Records shown:
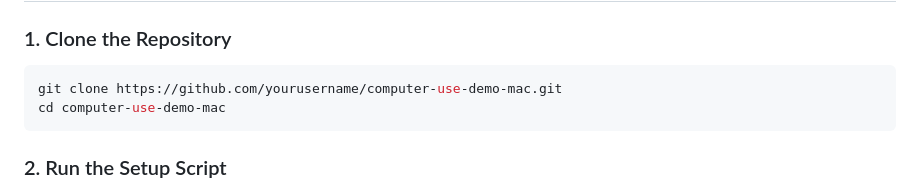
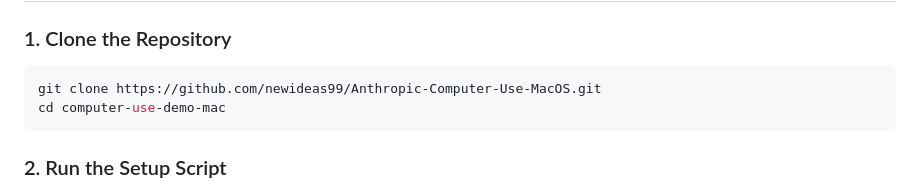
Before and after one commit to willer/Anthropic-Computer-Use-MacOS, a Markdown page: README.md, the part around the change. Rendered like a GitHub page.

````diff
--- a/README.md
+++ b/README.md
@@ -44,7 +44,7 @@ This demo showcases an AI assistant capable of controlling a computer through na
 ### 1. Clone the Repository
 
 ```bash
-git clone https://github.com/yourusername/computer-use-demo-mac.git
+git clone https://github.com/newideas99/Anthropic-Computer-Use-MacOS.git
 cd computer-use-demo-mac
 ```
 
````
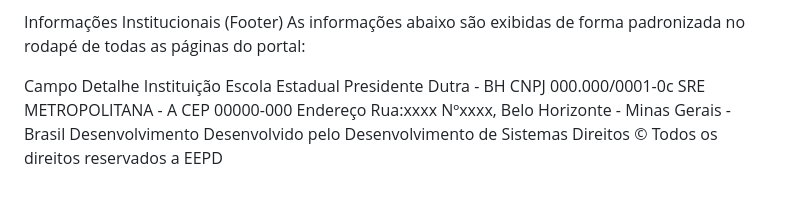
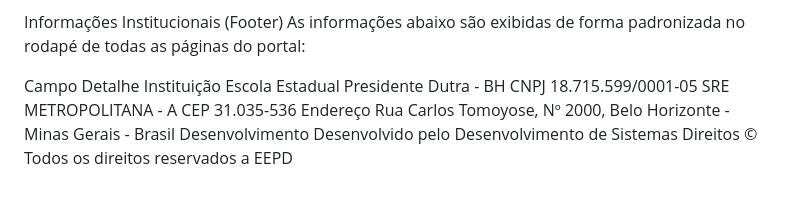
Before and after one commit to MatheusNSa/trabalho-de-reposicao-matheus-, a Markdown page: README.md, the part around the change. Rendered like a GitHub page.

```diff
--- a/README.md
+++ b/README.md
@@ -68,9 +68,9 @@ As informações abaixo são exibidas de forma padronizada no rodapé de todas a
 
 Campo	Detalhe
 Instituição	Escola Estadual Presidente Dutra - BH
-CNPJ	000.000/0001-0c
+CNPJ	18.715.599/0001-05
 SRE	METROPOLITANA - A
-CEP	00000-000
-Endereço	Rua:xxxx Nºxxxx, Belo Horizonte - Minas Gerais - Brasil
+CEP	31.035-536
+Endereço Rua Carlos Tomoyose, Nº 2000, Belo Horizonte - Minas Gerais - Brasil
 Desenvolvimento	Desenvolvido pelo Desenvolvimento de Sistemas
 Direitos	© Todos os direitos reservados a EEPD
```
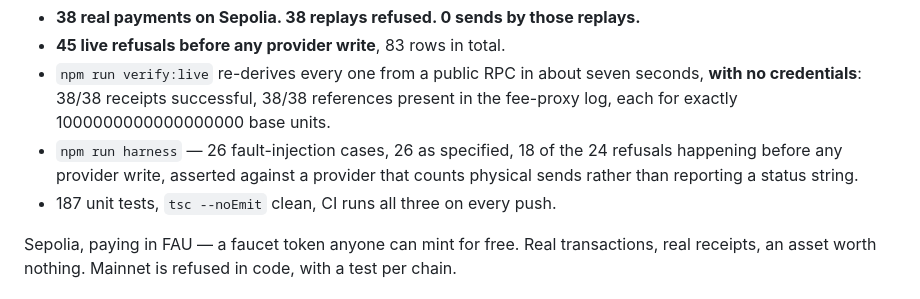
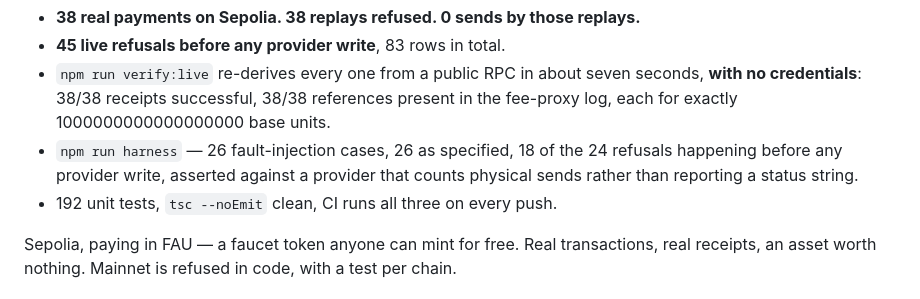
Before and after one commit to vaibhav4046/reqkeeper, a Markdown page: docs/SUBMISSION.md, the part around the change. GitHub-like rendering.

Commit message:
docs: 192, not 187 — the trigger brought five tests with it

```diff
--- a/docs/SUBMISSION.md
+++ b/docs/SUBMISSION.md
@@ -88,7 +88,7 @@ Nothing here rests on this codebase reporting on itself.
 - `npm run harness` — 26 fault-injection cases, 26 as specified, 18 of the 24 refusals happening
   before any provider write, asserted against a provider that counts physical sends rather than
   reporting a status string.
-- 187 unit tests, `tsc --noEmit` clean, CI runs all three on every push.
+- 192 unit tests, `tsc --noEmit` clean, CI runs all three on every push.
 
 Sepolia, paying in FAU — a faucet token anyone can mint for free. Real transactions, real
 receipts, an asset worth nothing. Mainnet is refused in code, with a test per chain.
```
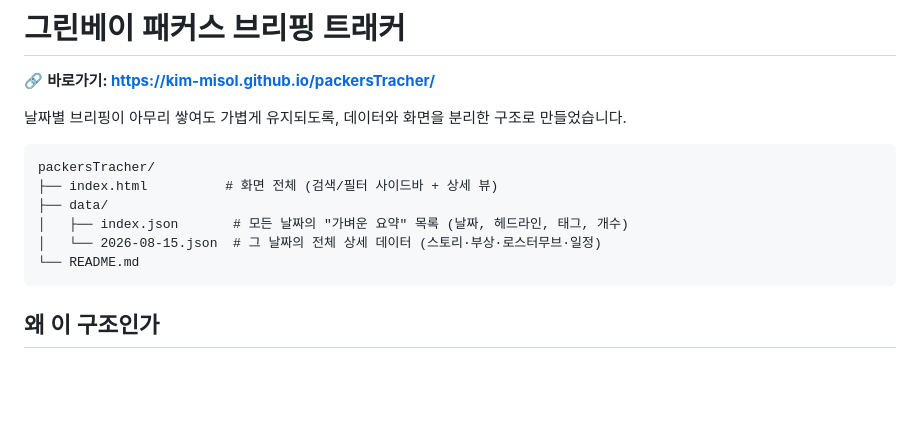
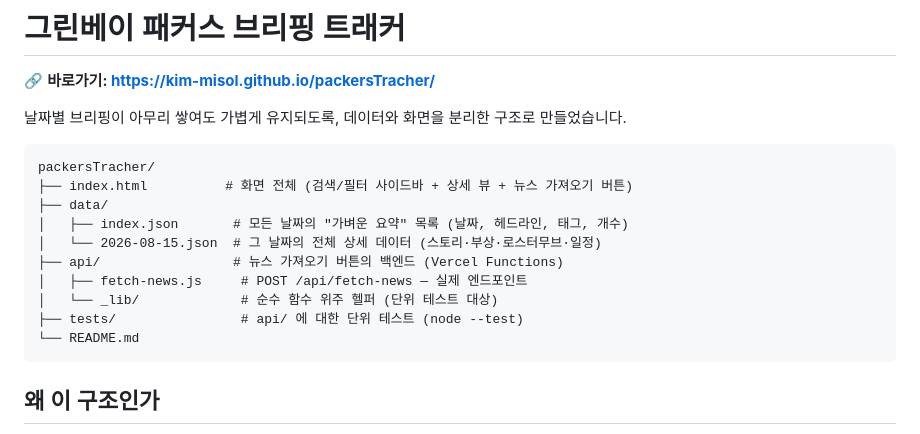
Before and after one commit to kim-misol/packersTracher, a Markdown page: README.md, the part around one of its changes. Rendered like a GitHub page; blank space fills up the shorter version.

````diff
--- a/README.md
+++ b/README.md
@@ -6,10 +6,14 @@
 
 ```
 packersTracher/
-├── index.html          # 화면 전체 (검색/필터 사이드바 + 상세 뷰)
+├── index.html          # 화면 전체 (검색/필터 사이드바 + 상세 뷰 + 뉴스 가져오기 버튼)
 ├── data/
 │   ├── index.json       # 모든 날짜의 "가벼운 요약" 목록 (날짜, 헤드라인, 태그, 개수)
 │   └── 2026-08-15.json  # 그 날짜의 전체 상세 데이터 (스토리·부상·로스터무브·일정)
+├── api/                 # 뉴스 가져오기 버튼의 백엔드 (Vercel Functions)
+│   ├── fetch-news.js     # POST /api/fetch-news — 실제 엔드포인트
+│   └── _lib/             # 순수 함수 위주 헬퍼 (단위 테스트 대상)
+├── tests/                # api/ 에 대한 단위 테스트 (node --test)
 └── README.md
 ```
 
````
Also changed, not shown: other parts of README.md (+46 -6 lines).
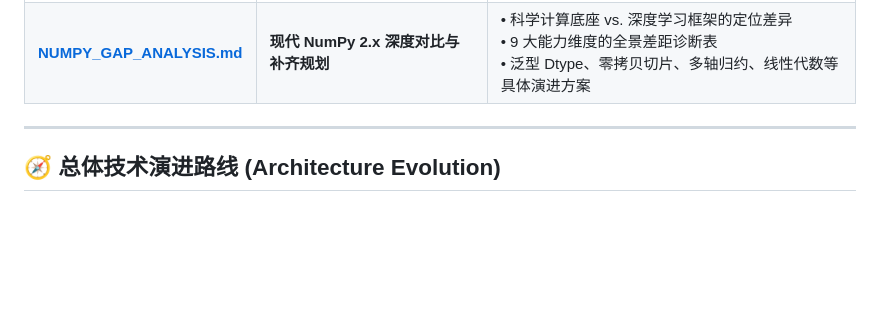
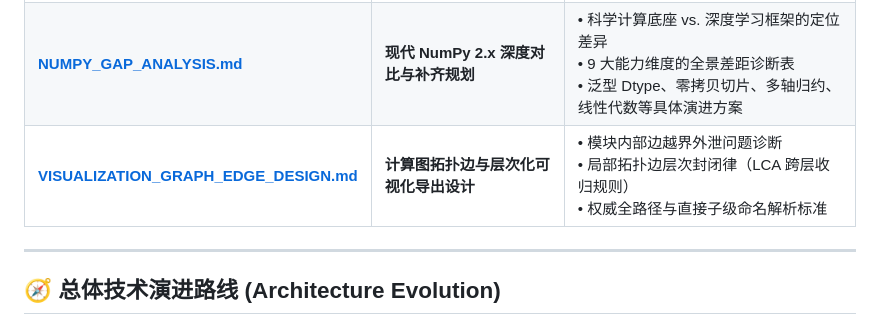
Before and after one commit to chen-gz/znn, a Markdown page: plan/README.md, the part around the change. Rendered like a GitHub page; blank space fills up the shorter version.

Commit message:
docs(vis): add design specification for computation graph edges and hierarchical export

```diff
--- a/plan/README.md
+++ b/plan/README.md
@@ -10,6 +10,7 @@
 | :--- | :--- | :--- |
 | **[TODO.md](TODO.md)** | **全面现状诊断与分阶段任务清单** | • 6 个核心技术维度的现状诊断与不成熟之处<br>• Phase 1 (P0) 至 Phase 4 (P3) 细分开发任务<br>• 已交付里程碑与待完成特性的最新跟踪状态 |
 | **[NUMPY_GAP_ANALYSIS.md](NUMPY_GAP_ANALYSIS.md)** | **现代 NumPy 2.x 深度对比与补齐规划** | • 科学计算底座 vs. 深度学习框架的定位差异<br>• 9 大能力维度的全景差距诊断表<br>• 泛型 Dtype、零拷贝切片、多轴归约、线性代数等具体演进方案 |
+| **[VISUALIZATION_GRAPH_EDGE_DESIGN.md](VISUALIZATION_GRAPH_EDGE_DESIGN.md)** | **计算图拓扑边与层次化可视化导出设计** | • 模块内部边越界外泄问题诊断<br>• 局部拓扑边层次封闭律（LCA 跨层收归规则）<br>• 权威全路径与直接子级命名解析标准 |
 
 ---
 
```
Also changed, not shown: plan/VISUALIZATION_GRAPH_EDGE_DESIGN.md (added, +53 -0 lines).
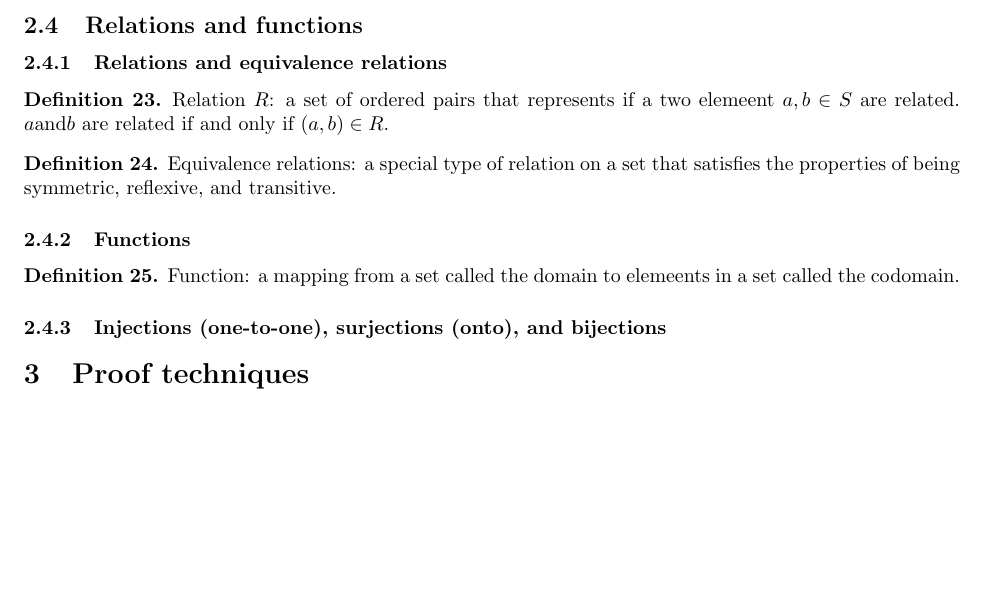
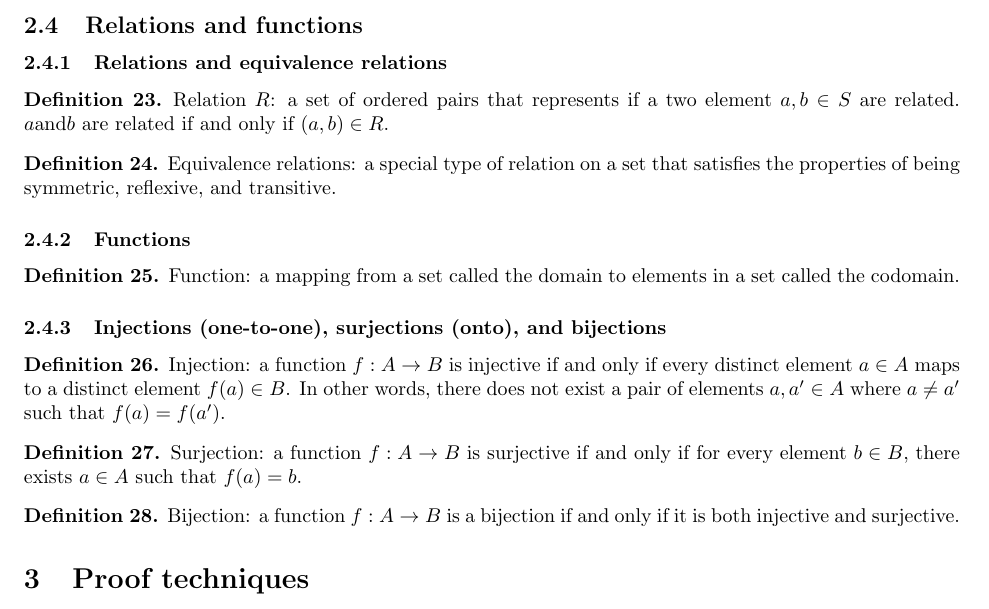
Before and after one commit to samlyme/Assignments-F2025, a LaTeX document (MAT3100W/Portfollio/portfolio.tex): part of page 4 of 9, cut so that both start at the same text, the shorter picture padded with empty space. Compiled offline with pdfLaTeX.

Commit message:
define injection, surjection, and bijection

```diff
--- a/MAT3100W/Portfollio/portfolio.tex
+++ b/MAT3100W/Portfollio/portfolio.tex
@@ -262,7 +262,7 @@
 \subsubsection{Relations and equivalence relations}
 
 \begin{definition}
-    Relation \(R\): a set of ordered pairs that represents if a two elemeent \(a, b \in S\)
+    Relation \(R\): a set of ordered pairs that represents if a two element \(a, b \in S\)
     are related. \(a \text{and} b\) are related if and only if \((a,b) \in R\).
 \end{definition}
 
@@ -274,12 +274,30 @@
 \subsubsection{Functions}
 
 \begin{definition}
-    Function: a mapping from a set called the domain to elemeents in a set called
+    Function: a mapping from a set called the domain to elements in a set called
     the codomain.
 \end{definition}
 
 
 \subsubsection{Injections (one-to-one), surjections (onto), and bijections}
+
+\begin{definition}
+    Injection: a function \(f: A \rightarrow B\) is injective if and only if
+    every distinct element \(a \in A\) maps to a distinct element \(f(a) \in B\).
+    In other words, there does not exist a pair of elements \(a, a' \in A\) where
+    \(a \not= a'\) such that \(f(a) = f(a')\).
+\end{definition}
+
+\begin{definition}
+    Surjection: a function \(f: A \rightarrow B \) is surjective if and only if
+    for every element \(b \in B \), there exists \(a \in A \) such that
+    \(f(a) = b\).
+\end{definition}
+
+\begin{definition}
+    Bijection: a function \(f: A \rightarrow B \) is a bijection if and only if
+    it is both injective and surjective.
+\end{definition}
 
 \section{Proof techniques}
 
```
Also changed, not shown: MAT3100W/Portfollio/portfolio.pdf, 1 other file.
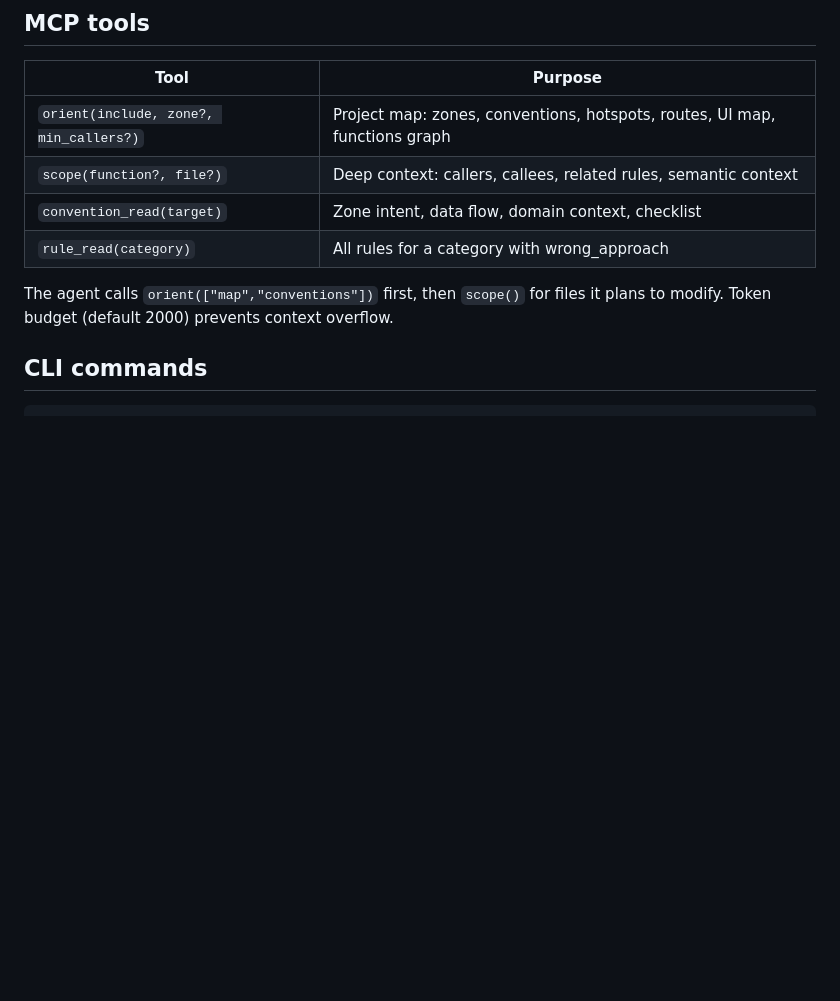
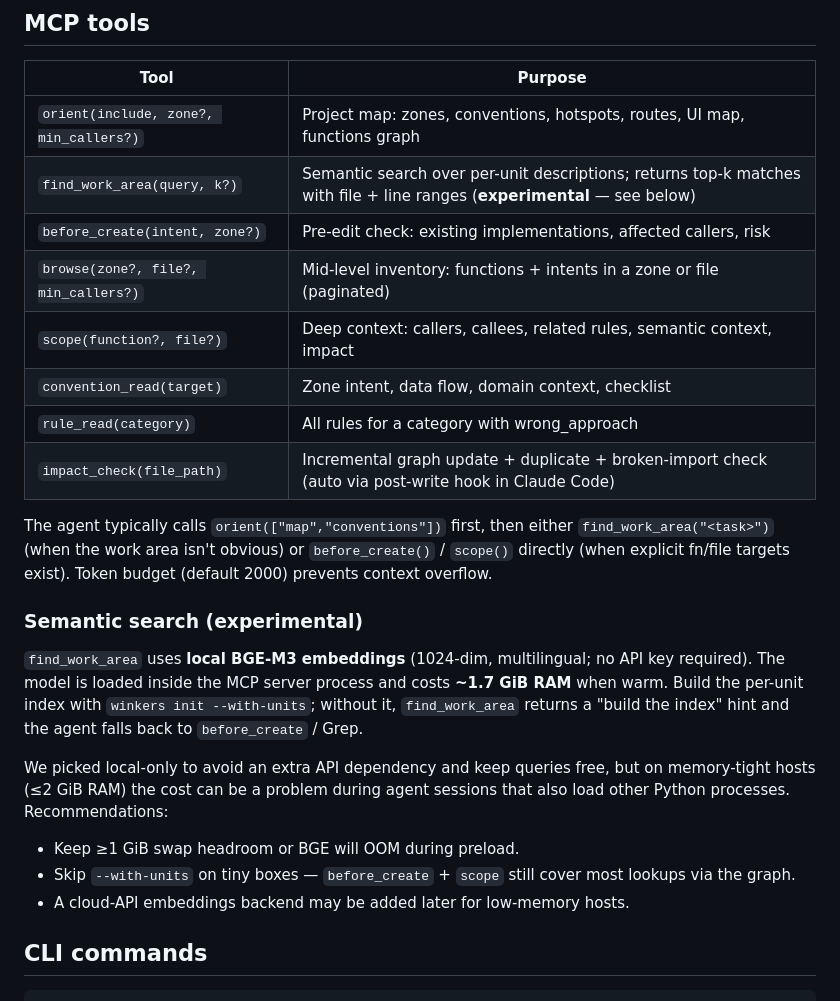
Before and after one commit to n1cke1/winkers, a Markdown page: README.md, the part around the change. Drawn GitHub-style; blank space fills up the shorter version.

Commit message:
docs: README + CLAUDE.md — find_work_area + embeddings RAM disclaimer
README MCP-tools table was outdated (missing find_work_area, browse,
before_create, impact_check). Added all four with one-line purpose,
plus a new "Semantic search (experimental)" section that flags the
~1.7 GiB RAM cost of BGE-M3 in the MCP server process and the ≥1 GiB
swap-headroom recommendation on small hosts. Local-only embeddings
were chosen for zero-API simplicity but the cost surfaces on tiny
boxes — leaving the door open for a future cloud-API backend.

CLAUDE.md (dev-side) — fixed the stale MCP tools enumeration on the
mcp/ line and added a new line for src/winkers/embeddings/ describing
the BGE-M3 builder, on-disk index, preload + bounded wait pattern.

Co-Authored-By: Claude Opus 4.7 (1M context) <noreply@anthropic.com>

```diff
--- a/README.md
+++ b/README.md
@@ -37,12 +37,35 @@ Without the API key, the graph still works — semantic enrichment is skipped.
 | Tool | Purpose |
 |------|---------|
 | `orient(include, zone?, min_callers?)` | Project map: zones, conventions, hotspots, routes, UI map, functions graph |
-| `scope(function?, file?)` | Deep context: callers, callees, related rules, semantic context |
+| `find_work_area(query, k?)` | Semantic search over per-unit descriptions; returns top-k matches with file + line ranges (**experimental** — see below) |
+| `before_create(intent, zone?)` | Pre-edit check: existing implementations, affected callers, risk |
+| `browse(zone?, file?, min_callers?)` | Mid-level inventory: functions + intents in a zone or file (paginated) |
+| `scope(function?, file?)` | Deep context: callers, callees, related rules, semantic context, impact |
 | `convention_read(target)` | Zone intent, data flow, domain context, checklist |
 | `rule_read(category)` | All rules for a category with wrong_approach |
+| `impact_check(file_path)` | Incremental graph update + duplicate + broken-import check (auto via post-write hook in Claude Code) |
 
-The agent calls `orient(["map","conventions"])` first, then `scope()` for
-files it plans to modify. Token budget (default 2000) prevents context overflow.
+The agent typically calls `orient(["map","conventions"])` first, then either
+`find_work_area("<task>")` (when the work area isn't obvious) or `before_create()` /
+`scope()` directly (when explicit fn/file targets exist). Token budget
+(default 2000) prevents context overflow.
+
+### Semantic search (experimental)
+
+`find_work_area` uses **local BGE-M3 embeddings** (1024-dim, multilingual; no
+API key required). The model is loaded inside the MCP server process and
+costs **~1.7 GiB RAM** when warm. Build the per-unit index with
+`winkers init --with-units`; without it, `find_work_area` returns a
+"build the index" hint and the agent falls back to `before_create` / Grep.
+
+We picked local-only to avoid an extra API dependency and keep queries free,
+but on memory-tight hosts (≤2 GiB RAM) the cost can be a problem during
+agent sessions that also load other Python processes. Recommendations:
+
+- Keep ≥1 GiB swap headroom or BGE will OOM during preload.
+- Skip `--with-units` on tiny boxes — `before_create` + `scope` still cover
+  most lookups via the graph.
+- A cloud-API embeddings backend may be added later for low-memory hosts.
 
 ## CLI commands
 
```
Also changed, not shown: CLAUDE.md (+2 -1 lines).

Exercise description:
Provide only the count of lines in the material above that hold the word "portfolio".

Solution to this task:
4